Includes selected transcriptions and court decision documents.
List of judgements, case outcomes
(1918-1992; English transcriptions, documents)
The Montenegrin assembly (the Skupshtina) deposes of Montenegrin King Nicolas for Serbian King Peter.
Declares Montenegrin intention to join Yugoslavia.
(1 December 1918; English translation)
Treaty establishing borders between Italy and Yugoslavia.
(November 12, 1920; English)
First constitution of the Kingdom of Serbs, Croats and Slovenes.
(June 28, 1921; Croatian)
English translation
Letter from Krsto Popović to King Aleksandar Karadjordjevic asking for a pardon from responsibility for civil war in Montenegro from December of 1918 until King Nikola's death.
Passport of Krsto Popović, issued by Belgium.
(23 September 1929; Serbian transcription, French facsimile)
Constitution of the Kingdom of Yugoslavia.
(September 3, 1931; English translation)
Maps of concentration camps, division, and invasion routes in Yugoslavia.
(1933-1943; English facsimiles)
Photos from WWII Yugoslavia.
(1939-1945; Serbian facsimiles, English maps)
Soviet-era constitution of Yugoslavia.
(January 31, 1946; English translation)
Documents collected by Soviet Yugoslavia on the uprising in Montenegro.
(1950; Serbian)
  • Foreign relations between the Montenegro and the US
Documents from US State Department and University of Wisconsin-Madison.
(1945-1976; English transcriptions)
Declassified CIA documents from Cold War Era Hard Target Analysis.
(3 November 1958; PDF facsimiles)
Photographs from the JDC Archives.
(1980s, 1990s; images, English interface)
Constitution adopted after the fall of the Iron Curtain.
(October, 12, 1992; English translation)
Official decisions of the Arbitration Commission of the Peace Conference on Yugoslavia. They provide guidance on the application of international law during the breakup of Yugoslavia.
(1992; English)
Official decisions of the Arbitration Commission of the Peace Conference on Yugoslavia. They provide guidance on the application of international law during the breakup of Yugoslavia.
(1993; English)
(3 June 1999; English translation, Serbian interface)
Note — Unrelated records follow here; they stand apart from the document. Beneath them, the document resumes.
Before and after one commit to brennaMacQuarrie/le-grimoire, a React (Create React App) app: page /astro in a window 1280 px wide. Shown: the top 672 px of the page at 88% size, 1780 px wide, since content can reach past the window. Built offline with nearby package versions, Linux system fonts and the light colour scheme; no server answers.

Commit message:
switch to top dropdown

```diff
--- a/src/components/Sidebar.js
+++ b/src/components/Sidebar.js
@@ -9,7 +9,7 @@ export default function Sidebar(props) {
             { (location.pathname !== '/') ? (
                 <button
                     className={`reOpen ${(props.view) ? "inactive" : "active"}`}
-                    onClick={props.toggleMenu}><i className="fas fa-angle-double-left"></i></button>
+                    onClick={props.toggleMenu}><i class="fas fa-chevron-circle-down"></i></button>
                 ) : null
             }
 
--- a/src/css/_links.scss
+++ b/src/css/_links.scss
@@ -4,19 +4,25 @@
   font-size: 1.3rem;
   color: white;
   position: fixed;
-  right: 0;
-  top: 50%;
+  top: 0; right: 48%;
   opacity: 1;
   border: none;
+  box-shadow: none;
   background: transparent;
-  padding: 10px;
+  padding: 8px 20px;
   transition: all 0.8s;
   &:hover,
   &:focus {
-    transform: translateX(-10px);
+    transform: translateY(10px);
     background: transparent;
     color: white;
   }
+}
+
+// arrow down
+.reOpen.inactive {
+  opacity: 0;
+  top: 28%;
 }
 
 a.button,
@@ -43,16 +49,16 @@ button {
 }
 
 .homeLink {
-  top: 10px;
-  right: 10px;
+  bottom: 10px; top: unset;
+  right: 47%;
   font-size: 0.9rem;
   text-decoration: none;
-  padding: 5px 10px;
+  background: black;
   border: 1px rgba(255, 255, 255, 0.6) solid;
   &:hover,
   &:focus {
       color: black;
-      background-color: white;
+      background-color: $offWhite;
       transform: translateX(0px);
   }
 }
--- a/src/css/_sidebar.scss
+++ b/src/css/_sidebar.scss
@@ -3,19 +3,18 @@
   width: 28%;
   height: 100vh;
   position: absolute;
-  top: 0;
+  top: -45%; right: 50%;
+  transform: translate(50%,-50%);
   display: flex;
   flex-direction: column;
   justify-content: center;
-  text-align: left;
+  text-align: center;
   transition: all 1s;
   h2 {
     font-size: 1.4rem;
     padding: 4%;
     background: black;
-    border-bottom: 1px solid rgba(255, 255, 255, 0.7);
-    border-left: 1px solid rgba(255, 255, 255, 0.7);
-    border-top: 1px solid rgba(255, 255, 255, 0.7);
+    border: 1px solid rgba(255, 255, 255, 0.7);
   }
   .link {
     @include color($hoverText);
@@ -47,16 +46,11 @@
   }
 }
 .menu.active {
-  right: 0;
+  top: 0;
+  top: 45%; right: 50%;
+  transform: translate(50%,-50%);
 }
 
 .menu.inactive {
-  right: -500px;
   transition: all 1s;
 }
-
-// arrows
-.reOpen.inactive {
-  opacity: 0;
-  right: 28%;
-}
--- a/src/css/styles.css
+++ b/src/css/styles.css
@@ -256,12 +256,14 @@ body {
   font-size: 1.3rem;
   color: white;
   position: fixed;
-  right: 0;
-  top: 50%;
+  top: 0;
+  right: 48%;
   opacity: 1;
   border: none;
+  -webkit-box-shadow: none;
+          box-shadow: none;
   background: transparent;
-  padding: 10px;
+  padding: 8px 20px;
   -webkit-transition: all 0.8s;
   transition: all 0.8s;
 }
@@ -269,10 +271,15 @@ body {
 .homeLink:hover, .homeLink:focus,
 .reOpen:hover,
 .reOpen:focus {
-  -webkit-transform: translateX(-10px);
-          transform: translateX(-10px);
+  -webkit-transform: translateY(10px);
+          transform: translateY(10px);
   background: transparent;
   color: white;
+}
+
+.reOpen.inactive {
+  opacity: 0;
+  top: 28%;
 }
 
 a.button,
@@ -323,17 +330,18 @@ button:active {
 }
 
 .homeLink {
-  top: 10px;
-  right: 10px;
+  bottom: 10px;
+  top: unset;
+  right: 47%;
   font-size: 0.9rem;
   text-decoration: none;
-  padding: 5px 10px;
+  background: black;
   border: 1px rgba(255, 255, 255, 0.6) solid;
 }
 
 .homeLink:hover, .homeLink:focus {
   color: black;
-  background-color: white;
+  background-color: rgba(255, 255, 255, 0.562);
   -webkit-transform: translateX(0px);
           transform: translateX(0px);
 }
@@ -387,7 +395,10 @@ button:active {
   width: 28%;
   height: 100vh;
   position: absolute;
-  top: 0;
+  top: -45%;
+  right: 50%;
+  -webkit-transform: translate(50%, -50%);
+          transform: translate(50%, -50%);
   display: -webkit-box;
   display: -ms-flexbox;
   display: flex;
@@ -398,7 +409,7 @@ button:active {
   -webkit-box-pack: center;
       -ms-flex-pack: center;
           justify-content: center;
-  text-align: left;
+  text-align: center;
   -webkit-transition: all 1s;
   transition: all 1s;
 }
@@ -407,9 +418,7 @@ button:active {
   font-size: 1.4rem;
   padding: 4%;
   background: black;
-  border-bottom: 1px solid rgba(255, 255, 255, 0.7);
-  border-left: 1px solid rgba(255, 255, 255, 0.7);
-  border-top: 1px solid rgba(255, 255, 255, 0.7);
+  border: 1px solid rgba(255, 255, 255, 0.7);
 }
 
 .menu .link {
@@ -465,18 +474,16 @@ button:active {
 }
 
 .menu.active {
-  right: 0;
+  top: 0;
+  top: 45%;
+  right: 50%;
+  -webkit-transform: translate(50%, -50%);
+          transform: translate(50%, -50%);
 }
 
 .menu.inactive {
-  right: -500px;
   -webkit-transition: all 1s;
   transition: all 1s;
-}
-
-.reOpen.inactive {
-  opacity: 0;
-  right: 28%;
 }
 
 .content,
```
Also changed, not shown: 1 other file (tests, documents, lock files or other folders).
Montenegro: Governmental and Legal Documents

Collection of Montenegrin Laws.
Library of Congress guide to constitutional, legal, and government documents.
Montenegrin page of the World Documents Library.
(photos; facsimiles)
Map of the Balkans as they were organized at the end of World War I, after the dissolution of the Austro-Hungarian Empire.
(1918; zoomable map)
Document signed by states in the Balkans to facilitate further negotiations during the breakup of Yugoslavia.
(July 18, 1991, English translation)
National anthem of Montenegro. Adopted in 2004.
(Montenegrin with English translation; 2004)
Referendum question and results for the division of Montenegro and Serbia.
(May 21, 2006; English)
Modern constitution of Montenegro, replaced constitution of 1992.
(October 19, 2007; English translation)
Also contains a collection of coats of arms for other European countries and principalities.
Collection of Montenegrin Laws.
(Montenegrin and English; Transcriptions)
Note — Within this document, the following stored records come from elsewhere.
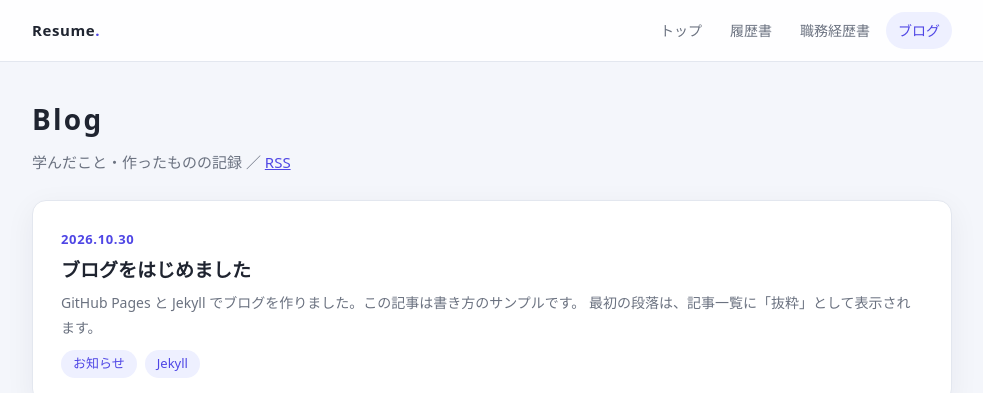
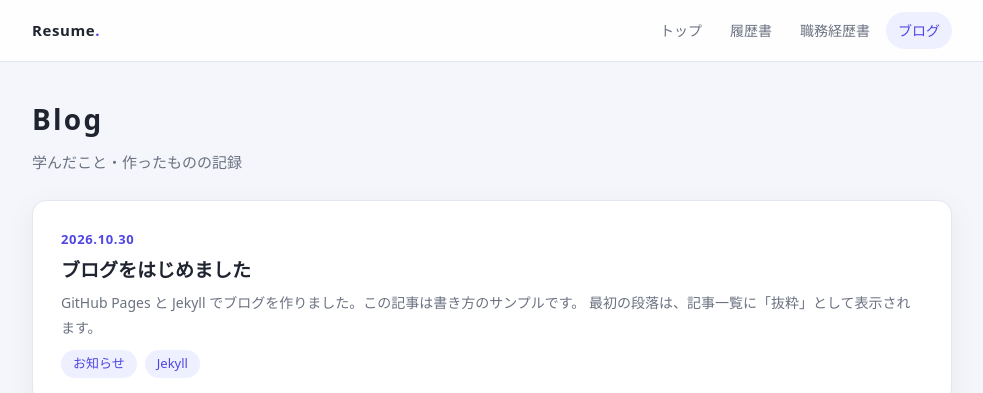
Before and after one commit to kashiwagi-rena/kashiwagi-rena.github.io, a Jekyll site: the page built from blog/index.html, in a window 1280 px wide. Shown: the top 393 px of the page, without its empty margins (148-1131 px from the left). Built offline with Jekyll 4.4.1, drawn with Linux system fonts in a browser that asks for light colours; part of the change alters nothing that is shown.

Commit message:
ブログ一覧からRSSのリンクを削除
RSSリーダー向けの自動検出（feed_meta）は残す

Co-Authored-By: Claude Opus 5.5 <noreply@anthropic.com>
Claude-Session: https://claude.ai/code/session_01RAMWhBzsn6pgDjwc2nsQKZ

```diff
--- a/blog/index.html
+++ b/blog/index.html
@@ -5,7 +5,9 @@ nav: blog
 ---
 <h1 class="page-title">Blog</h1>
 <p class="hero__lead" style="margin-bottom: 24px;">
-  学んだこと・作ったものの記録 ／ <a href="{{ '/feed.xml' | relative_url }}">RSS</a>
+  学んだこと・作ったものの記録
+  <!-- RSS は <head> の feed_meta で RSSリーダーが自動検出できるので、画面にリンクは置かない -->
+
 </p>
 
 {% if site.posts.size == 0 %}
```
Montenegro: Maps, Collections, and Databases

Collection of historical maps of Montenegro.
Collection of historical maps of Europe.
(facsimiles; Hungarian)
Documents from the former state of Yugoslavia.
Document collection of Montenegrin documents.
(Serbian; facsimiles and transcriptions)
Collection of peace agreements entered into by Montenegro.
Collection of historical documents on recent Yugoslav history, especially in relation to Russia.
Chronicle of Montenegrin history sprinkled with source documents.
Parallel Serbo-Croatian and English pages.
(Middle Ages to present; facsimiles, transcriptions, translations, audio and video files)

EuroDocs > History of Montenegro: Primary Documents

EuroDocs Creator: Richard Hacken, European Studies Bibliographer,
Harold B. Lee Library, Brigham Young University, Provo, Utah, USA.
Feel free to get in touch: eurodocs @ byu.edu